Records excerpted from a collection
• • •
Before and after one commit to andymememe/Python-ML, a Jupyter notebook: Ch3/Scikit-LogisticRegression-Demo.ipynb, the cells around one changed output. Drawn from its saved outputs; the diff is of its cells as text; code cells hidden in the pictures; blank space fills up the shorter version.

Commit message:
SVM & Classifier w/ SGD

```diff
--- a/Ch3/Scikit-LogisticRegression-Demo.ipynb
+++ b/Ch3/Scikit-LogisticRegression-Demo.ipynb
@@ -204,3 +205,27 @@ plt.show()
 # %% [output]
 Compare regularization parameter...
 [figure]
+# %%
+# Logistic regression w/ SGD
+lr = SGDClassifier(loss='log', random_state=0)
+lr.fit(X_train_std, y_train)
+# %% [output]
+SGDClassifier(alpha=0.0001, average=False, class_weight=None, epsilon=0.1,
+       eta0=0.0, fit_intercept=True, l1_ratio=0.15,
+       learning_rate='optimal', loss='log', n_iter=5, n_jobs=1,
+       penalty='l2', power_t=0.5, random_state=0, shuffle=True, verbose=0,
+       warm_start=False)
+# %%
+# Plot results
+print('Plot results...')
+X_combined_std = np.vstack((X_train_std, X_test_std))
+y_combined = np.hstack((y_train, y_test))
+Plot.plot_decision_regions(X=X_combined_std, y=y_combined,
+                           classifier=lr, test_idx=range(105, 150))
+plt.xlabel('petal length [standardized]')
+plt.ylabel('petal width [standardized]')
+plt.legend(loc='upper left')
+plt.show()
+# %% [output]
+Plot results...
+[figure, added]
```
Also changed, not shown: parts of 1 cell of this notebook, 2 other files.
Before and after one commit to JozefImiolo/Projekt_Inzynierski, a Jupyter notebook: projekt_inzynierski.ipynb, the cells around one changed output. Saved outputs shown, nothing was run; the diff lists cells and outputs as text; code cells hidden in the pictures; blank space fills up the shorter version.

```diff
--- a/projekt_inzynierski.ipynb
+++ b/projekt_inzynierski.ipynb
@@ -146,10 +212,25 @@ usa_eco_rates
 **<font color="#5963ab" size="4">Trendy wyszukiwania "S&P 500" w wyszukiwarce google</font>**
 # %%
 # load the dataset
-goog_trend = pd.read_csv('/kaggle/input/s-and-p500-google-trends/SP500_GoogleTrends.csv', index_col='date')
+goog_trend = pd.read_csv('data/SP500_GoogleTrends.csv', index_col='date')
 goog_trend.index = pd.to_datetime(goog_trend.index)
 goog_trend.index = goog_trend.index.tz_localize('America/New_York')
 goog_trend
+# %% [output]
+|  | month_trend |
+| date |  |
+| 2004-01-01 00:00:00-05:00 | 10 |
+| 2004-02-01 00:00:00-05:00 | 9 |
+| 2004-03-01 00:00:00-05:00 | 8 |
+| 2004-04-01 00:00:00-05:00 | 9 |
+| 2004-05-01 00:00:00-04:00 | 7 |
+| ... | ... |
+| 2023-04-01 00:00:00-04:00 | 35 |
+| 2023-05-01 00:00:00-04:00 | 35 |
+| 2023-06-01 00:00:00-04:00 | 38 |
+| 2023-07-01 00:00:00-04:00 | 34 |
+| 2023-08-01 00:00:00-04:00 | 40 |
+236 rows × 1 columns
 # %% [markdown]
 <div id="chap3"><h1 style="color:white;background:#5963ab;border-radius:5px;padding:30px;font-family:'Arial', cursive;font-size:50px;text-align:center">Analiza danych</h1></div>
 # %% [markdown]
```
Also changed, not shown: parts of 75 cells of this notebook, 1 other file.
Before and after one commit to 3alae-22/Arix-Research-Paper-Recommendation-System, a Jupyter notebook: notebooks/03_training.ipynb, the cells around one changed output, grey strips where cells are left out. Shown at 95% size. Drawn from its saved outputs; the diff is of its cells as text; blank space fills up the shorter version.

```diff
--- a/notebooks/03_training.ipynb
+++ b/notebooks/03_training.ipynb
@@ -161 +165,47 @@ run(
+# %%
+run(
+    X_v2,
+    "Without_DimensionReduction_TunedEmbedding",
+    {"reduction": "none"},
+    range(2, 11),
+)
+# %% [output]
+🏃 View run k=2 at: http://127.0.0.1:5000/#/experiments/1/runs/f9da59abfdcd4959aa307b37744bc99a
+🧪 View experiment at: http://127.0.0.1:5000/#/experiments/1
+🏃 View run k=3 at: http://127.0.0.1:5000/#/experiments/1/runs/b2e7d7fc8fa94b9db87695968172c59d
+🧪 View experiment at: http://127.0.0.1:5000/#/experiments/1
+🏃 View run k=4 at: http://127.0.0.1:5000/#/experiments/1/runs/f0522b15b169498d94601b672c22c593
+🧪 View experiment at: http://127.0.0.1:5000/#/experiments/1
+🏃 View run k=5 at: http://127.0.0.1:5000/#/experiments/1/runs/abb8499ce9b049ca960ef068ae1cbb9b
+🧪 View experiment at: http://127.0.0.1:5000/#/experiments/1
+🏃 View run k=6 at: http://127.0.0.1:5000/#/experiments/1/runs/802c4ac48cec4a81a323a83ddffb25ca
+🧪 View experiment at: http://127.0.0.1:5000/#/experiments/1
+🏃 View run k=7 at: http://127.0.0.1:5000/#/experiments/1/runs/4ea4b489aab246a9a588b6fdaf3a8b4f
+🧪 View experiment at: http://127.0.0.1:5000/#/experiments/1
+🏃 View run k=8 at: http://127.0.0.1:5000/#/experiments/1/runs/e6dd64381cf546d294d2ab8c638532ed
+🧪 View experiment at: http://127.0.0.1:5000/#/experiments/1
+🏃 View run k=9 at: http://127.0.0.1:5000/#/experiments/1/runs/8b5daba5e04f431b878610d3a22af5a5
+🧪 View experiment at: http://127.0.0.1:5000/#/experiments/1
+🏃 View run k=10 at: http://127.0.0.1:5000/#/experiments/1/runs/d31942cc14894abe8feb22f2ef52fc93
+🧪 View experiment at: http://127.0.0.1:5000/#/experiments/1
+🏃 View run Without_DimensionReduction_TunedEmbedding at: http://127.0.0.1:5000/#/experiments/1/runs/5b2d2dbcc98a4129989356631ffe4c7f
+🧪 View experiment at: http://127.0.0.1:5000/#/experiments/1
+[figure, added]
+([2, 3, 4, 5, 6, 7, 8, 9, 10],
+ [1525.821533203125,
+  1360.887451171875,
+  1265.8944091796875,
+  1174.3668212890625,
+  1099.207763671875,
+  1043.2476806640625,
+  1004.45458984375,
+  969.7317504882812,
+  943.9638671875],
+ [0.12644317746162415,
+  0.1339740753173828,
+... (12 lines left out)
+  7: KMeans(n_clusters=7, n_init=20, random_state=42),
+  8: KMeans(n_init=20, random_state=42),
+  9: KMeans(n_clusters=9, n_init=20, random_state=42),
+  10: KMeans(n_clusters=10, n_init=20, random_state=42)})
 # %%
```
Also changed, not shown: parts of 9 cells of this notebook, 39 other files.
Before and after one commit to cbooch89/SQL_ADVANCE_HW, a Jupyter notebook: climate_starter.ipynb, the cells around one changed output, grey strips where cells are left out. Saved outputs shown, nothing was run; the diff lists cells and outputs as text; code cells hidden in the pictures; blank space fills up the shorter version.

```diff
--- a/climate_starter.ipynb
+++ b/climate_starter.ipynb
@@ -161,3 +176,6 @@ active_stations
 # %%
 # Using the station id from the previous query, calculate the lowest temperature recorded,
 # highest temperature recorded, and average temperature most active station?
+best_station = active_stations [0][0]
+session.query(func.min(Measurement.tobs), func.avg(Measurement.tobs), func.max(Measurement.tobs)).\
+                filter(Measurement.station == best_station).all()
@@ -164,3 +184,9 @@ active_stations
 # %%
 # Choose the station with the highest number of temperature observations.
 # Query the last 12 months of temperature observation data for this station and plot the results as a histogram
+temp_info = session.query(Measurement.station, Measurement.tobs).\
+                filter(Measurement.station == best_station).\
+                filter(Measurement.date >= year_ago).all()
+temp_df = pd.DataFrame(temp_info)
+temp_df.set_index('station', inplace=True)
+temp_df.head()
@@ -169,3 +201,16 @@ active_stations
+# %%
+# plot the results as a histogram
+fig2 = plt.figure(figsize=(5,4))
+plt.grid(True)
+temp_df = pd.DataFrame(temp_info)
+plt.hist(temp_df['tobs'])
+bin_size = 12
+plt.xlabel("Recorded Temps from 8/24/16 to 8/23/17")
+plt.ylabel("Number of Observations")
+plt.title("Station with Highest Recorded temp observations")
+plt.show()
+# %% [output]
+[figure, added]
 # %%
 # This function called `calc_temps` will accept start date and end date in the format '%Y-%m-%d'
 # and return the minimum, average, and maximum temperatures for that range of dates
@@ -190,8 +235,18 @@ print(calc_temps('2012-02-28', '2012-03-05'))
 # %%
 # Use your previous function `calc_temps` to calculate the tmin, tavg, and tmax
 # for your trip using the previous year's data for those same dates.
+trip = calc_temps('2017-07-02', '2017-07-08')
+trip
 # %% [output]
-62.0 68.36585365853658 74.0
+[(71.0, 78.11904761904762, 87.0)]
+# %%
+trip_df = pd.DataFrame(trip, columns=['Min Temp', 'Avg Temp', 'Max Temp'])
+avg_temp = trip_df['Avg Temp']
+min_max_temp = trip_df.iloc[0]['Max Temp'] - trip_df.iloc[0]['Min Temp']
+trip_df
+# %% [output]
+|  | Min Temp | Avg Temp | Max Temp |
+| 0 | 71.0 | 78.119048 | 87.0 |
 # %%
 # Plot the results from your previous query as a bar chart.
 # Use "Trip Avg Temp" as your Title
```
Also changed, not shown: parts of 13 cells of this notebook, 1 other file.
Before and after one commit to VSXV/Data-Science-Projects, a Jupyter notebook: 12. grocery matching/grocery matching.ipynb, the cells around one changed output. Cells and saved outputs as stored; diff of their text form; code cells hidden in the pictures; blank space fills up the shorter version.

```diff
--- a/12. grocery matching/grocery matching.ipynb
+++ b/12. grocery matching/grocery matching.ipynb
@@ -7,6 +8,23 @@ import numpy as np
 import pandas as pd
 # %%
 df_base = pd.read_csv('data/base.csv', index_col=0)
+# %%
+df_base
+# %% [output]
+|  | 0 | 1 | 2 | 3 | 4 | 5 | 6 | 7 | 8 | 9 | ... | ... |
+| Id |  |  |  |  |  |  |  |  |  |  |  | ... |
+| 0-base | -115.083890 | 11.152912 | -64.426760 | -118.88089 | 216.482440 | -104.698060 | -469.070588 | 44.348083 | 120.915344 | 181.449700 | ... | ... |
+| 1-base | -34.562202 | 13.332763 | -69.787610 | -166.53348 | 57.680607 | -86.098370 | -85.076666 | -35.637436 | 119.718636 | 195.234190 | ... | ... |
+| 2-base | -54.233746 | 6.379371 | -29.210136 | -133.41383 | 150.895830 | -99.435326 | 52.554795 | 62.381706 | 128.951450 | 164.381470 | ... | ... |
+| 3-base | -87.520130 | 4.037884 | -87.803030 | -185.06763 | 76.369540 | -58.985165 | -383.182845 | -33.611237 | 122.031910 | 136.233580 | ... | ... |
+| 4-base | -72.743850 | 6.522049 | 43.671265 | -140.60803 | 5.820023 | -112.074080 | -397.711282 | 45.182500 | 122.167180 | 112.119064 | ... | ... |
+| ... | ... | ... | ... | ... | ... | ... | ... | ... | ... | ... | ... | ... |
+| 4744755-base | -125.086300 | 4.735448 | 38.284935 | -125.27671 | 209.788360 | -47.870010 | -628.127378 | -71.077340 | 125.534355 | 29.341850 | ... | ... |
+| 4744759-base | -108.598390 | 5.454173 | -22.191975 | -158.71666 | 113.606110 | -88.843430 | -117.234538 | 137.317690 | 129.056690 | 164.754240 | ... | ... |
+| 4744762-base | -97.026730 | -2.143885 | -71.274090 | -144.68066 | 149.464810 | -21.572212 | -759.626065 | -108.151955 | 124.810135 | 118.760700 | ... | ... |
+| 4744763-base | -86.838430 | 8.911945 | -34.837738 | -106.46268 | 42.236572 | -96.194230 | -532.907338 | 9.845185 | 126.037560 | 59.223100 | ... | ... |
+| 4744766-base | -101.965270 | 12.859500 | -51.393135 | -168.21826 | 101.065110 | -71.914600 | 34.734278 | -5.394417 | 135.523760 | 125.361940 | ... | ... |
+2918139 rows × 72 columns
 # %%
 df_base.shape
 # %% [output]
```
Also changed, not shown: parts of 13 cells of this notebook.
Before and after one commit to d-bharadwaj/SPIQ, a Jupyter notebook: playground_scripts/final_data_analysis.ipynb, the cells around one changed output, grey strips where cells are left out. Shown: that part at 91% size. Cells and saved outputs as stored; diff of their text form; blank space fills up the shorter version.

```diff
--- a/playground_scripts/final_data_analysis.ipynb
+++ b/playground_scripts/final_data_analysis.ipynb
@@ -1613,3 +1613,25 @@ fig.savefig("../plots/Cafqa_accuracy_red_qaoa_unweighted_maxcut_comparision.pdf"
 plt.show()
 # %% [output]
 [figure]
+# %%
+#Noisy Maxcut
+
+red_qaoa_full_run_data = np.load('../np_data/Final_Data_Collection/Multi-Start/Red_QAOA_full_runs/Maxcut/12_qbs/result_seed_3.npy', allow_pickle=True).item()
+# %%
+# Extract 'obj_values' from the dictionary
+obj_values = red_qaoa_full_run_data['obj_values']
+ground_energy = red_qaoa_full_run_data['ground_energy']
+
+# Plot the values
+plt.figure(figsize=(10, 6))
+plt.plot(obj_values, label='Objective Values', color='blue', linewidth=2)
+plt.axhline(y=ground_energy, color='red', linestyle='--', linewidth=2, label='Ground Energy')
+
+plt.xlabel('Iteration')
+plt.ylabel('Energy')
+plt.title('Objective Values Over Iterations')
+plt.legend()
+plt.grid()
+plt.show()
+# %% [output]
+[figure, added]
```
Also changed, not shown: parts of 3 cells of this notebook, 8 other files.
• • •
# WHAT IS BEING ASKED
Among the lines above, find those containing the word "Measurement" and copy each.

# ANSWER AREA
+session.query(func.min(Measurement.tobs), func.avg(Measurement.tobs), func.max(Measurement.tobs)).\
+                filter(Measurement.station == best_station).all()
+temp_info = session.query(Measurement.station, Measurement.tobs).\
+                filter(Measurement.station == best_station).\
+                filter(Measurement.date >= year_ago).all()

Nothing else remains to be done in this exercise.